Voluntary task switching in children: Switching more reduces the cost of task selection.

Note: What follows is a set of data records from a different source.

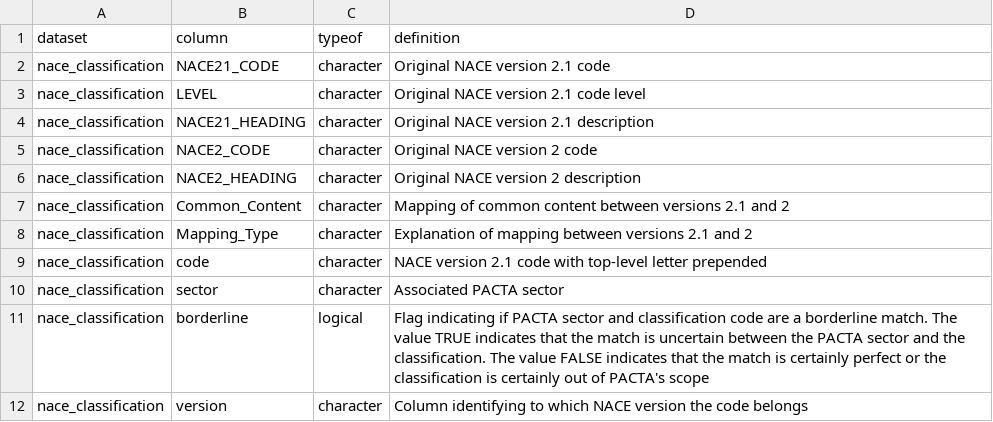
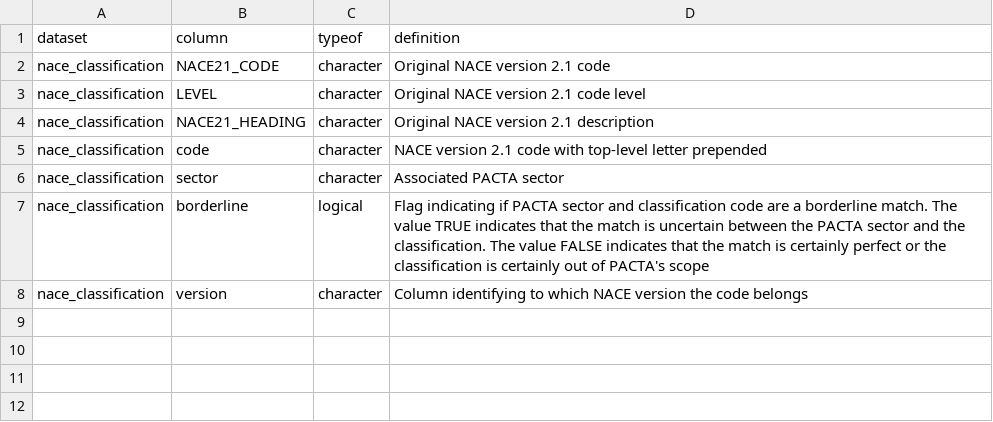
Before and after one commit to RMI-PACTA/r2dii.data, a CSV file: data-raw/data_dictionary/nace_classification.csv, drawn as a sheet.

Commit message:
remove superfluous columns

```diff
--- a/data-raw/data_dictionary/nace_classification.csv
+++ b/data-raw/data_dictionary/nace_classification.csv
@@ -4,6 +4,2 @@ nace_classification,LEVEL,character,Original NACE version 2.1 code level
 nace_classification,NACE21_HEADING,character,Original NACE version 2.1 description
-nace_classification,NACE2_CODE,character,Original NACE version 2 code
-nace_classification,NACE2_HEADING,character,Original NACE version 2 description
-nace_classification,Common_Content,character,Mapping of common content between versions 2.1 and 2
-nace_classification,Mapping_Type,character,Explanation of mapping between versions 2.1 and 2
 nace_classification,code,character,NACE version 2.1 code with top-level letter prepended
```
Also changed, not shown: 6 other files.
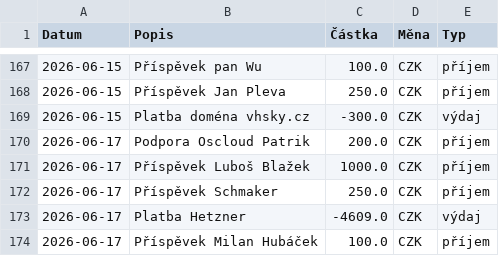
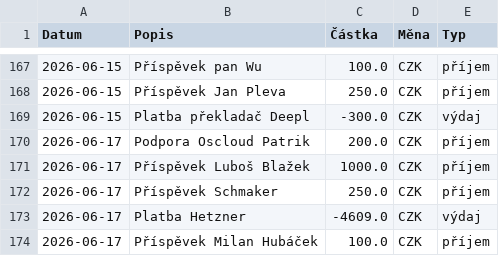
Before and after one commit to zkreml/prehlad-financi-komunity, a CSV file: finance.csv, drawn as a sheet; only a part is shown, gaps mark what is left out.

Commit message:
Oprava platby Deepl

```diff
--- a/finance.csv
+++ b/finance.csv
@@ -168,3 +168,3 @@ Datum,Popis,Částka,Měna,Typ
 2026-06-15,Příspěvek Jan Pleva,250.0,CZK,příjem
-2026-06-15,Platba doména vhsky.cz,-300.0,CZK,výdaj
+2026-06-15,Platba překladač Deepl,-300.0,CZK,výdaj
 2026-06-17,Podpora Oscloud Patrik,200.0,CZK,příjem
```
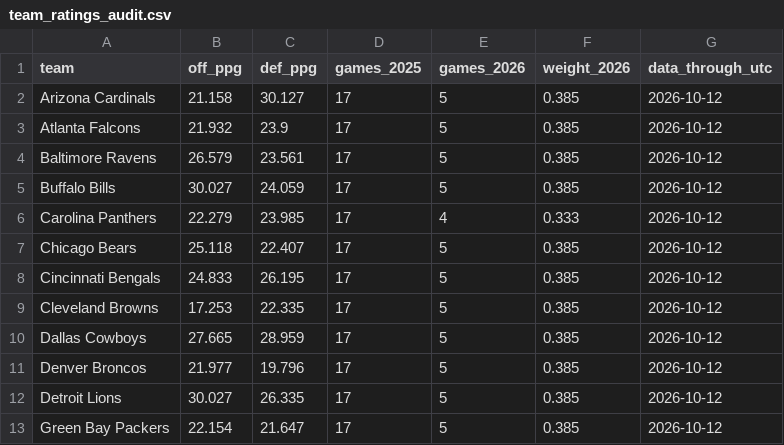
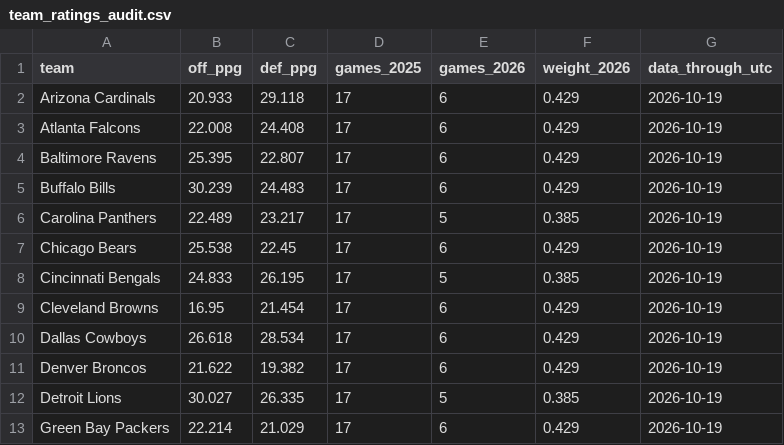
Before and after one commit to OGCAP-SPORTS/nfl-sim-lab, a CSV file: team_ratings_audit.csv, drawn as a sheet; only a part is shown; the diff covers the shown part only.

```diff
--- a/team_ratings_audit.csv
+++ b/team_ratings_audit.csv
@@ -1,13 +1,13 @@
 team,off_ppg,def_ppg,games_2025,games_2026,weight_2026,data_through_utc
-Arizona Cardinals,21.158,30.127,17,5,0.385,2026-10-12
-Atlanta Falcons,21.932,23.9,17,5,0.385,2026-10-12
-Baltimore Ravens,26.579,23.561,17,5,0.385,2026-10-12
-Buffalo Bills,30.027,24.059,17,5,0.385,2026-10-12
-Carolina Panthers,22.279,23.985,17,4,0.333,2026-10-12
-Chicago Bears,25.118,22.407,17,5,0.385,2026-10-12
-Cincinnati Bengals,24.833,26.195,17,5,0.385,2026-10-12
-Cleveland Browns,17.253,22.335,17,5,0.385,2026-10-12
-Dallas Cowboys,27.665,28.959,17,5,0.385,2026-10-12
-Denver Broncos,21.977,19.796,17,5,0.385,2026-10-12
-Detroit Lions,30.027,26.335,17,5,0.385,2026-10-12
-Green Bay Packers,22.154,21.647,17,5,0.385,2026-10-12
+Arizona Cardinals,20.933,29.118,17,6,0.429,2026-10-19
+Atlanta Falcons,22.008,24.408,17,6,0.429,2026-10-19
+Baltimore Ravens,25.395,22.807,17,6,0.429,2026-10-19
+Buffalo Bills,30.239,24.483,17,6,0.429,2026-10-19
+Carolina Panthers,22.489,23.217,17,5,0.385,2026-10-19
+Chicago Bears,25.538,22.45,17,6,0.429,2026-10-19
+Cincinnati Bengals,24.833,26.195,17,5,0.385,2026-10-19
+Cleveland Browns,16.95,21.454,17,6,0.429,2026-10-19
+Dallas Cowboys,26.618,28.534,17,6,0.429,2026-10-19
+Denver Broncos,21.622,19.382,17,6,0.429,2026-10-19
+Detroit Lions,30.027,26.335,17,5,0.385,2026-10-19
+Green Bay Packers,22.214,21.029,17,6,0.429,2026-10-19
```
Also changed, not shown: 92 edited cells elsewhere in this file, team_ratings.csv.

Emerging cognitive control supports increasingly efficient goal-directed behaviors. With age, children are increasingly expected to decide autonomously and with little external aid which goals to attain. However, little is known about how children engage cognitive control in such a self-directed fashion. The present study examined self-directed control development by adapting the voluntary task switching paradigm–the gold standard measure of this control form in adults–for use with 5—6-year-old and 9—10-year-old children. Overall, p(switch) suggested that even younger children can engage self-directed control successfully. However, other measures showed they struggled with task selection. Specifically, compared with older children and adults, they relied more on systematic strategies which reduced the cost of task selection, even when the strategy involved switching more often. Like externally driven control, self-directed control relies critically on task selection processes. These two forms of control likely form a continuum rather than two discrete categories. (PsycINFO Database Record (c) 2019 APA, all rights reserved)